Following on Short Geologist’s list of things you do and don’t need at a field hotel, and fresh from the field (where by “field” I mean “three days of driving around the mountains looking for stuff”, and by “fresh” I mean I’m still at the airport), I thought I’d do a list of amenities that I want in a field vehicle.
I was on a fairly simple reconnaissance mission, which involved driving around with a map and a clipboard and taking notes. Obviously, jobs requiring more equipment (and less driving/working while your foot’s on the brake) have slightly different requirements, mostly involving cargo space.
- Multiple cup holders. Constantly scrounging for the whatsit you put on the passenger seat next to the map, that has since rolled onto the floor or gotten wedged in the cushions, is tiresome. Actually, what I want is a cup holder (or two, if I am in the field with a coworker), plus a pencil holder, a GPS holder, and a wallet-change-keys-iPod holder… but we could start with just putting the parking brake lever on the left-hand side somewhere, instead of the right, and using that console space for storage. Chevy Aveo, I’m looking at you here.
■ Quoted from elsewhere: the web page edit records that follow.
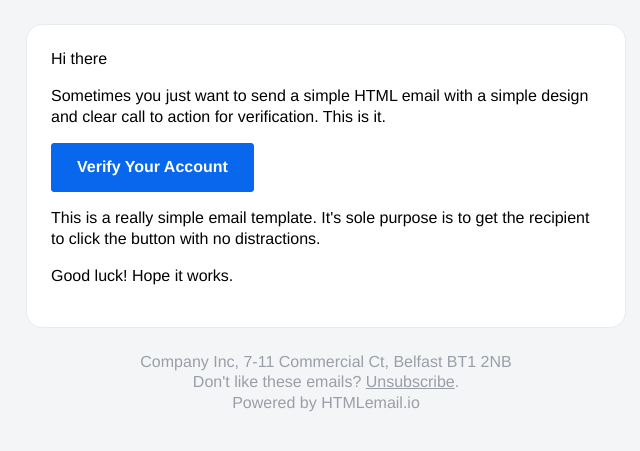
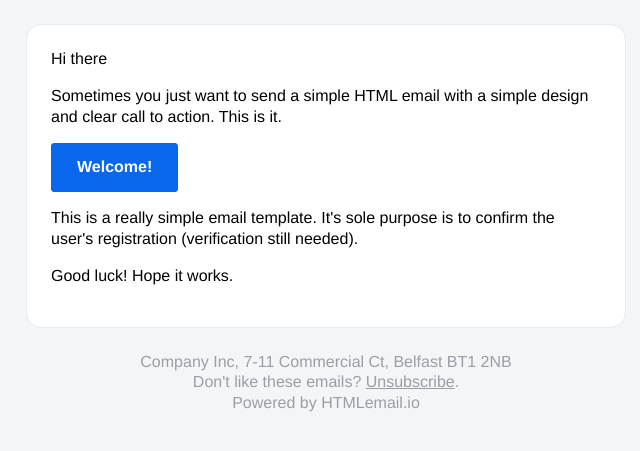
Before and after one commit to ssuresh1228/finapp, a Python web app: template backend/server/util/templates/welcome.html in a window 1280 px wide. Shown: the top 451 px of the page, without its empty margins (314-954 px from the left). Run offline with Jinja, Linux system fonts and the light colour scheme; the template is opened without the code that fills it, so the values that code supplies are empty.

Commit message:
fixed user registration email/config

```diff
--- a/backend/server/util/email_utils.py
+++ b/backend/server/util/email_utils.py
@@ -34,6 +34,7 @@ async def send_user_welcome(email:EmailSchema):
     message = MessageSchema(
         subject = "Thanks for registering!",
         recipients = email.email_addresses,
+        template_body = {},
         subtype = MessageType.html
     )
     await fastmail.send_message(message, template_name = "welcome.html")
--- a/backend/server/util/templates/welcome.html
+++ b/backend/server/util/templates/welcome.html
@@ -3,7 +3,7 @@
   <head>
     <meta name="viewport" content="width=device-width, initial-scale=1.0">
     <meta http-equiv="Content-Type" content="text/html; charset=UTF-8">
-    <title>Thanks for registering!</title>
+    <title>Thanks for registrating!</title>
     <style media="all" type="text/css">
 @media all {
   .btn-primary table td:hover {
@@ -103,7 +103,7 @@
               <tr>
                 <td class="wrapper" style="font-family: Helvetica, sans-serif; font-size: 16px; vertical-align: top; box-sizing: border-box; padding: 24px;" valign="top">
                   <p style="font-family: Helvetica, sans-serif; font-size: 16px; font-weight: normal; margin: 0; margin-bottom: 16px;">Hi there</p>
-                  <p style="font-family: Helvetica, sans-serif; font-size: 16px; font-weight: normal; margin: 0; margin-bottom: 16px;">Sometimes you just want to send a simple HTML email with a simple design and clear call to action for verification. This is it.</p>
+                  <p style="font-family: Helvetica, sans-serif; font-size: 16px; font-weight: normal; margin: 0; margin-bottom: 16px;">Sometimes you just want to send a simple HTML email with a simple design and clear call to action. This is it.</p>
                   <table role="presentation" border="0" cellpadding="0" cellspacing="0" class="btn btn-primary" style="border-collapse: separate; mso-table-lspace: 0pt; mso-table-rspace: 0pt; box-sizing: border-box; width: 100%; min-width: 100%;" width="100%">
                     <tbody>
                       <tr>
@@ -112,7 +112,7 @@
                             <tbody>
                               <tr>
                                 <td style="font-family: Helvetica, sans-serif; font-size: 16px; vertical-align: top; border-radius: 4px; text-align: center; background-color: #0867ec;" valign="top" align="center" bgcolor="#0867ec">
-                                  <target="_blank" style="border: solid 2px #0867ec; border-radius: 4px; box-sizing: border-box; cursor: pointer; display: inline-block; font-size: 16px; font-weight: bold; margin: 0; padding: 12px 24px; text-decoration: none; text-transform: capitalize; background-color: #0867ec; border-color: #0867ec; color: #ffffff;">Verify your account</a>
+                                  <span style="border: solid 2px #0867ec; border-radius: 4px; box-sizing: border-box; cursor: pointer; display: inline-block; font-size: 16px; font-weight: bold; margin: 0; padding: 12px 24px; text-decoration: none; text-transform: capitalize; background-color: #0867ec; border-color: #0867ec; color: #ffffff;">Welcome!</span>
                                 </td>
                               </tr>
                             </tbody>
@@ -121,7 +121,7 @@
                       </tr>
                     </tbody>
                   </table>
-                  <p style="font-family: Helvetica, sans-serif; font-size: 16px; font-weight: normal; margin: 0; margin-bottom: 16px;">This is a really simple email template. It's sole purpose is to get the recipient to click the button with no distractions.</p>
+                  <p style="font-family: Helvetica, sans-serif; font-size: 16px; font-weight: normal; margin: 0; margin-bottom: 16px;">This is a really simple email template. It's sole purpose is to confirm the user's registration (verification still needed).</p>
                   <p style="font-family: Helvetica, sans-serif; font-size: 16px; font-weight: normal; margin: 0; margin-bottom: 16px;">Good luck! Hope it works.</p>
                 </td>
               </tr>
```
- Emergency kit. I don’t think I’ve ever encountered a rental car that came obviously stocked with basic first aid supplies, or been offered a kit in the list of pay-per-day add-ons, but it would be nice. It’s a pain to pack your own, but when you’re driving around on random back-country logging roads all day, it’s a good thing to have with you.
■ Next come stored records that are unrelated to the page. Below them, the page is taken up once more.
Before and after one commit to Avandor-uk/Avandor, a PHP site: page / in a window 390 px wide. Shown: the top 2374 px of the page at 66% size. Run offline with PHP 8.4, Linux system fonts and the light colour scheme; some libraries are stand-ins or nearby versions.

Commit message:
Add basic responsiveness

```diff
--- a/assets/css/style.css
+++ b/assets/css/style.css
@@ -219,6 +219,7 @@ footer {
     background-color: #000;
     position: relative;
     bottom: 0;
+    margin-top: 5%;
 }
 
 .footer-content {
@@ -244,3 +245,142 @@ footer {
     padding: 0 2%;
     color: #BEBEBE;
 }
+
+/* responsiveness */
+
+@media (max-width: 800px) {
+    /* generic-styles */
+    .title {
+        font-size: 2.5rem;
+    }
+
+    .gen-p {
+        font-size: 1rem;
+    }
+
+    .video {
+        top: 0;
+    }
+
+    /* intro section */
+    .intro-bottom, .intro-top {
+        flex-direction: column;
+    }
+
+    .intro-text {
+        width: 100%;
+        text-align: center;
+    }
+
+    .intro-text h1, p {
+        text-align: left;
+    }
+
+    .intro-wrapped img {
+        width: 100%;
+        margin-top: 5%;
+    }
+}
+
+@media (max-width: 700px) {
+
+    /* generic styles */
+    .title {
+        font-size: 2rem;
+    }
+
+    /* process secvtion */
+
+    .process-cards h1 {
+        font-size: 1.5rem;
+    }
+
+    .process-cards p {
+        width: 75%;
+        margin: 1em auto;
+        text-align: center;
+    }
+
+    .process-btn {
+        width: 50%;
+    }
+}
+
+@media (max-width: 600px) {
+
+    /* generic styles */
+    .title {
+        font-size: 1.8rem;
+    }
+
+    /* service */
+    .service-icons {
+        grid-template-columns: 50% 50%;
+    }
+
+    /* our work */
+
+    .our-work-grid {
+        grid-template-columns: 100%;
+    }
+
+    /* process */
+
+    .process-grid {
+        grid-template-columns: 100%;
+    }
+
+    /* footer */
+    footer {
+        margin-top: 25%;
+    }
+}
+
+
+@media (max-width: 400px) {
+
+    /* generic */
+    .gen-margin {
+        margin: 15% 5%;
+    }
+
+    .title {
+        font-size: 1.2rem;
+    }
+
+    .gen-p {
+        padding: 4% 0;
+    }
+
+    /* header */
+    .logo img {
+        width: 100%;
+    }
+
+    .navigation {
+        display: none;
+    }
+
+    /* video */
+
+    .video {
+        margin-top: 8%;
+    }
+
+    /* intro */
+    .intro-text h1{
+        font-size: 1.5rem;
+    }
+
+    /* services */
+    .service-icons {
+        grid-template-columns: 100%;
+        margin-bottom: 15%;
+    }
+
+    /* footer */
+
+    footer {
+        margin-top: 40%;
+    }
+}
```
- Aux input on the stereo. Much easier than fiddling with a little “personal radio station” adapter thingie, or trying to find decent music on the radio.
- Although I’m sure the folks at Enterprise would be horrified if they saw some of the roads I covered with their precious little econoblob, four-wheel drive is still worth thinking about for, say, back-country logging roads. It’s unfortunate that the “wee little Jeep” class isn’t more well-represented on the rental market, because for any job I’ve been on short of a multimodal geophysical survey or 30-person field trip, a “standard” 4WD pickup or SUV is total gas-guzzling overkill (I’ve complained about this before).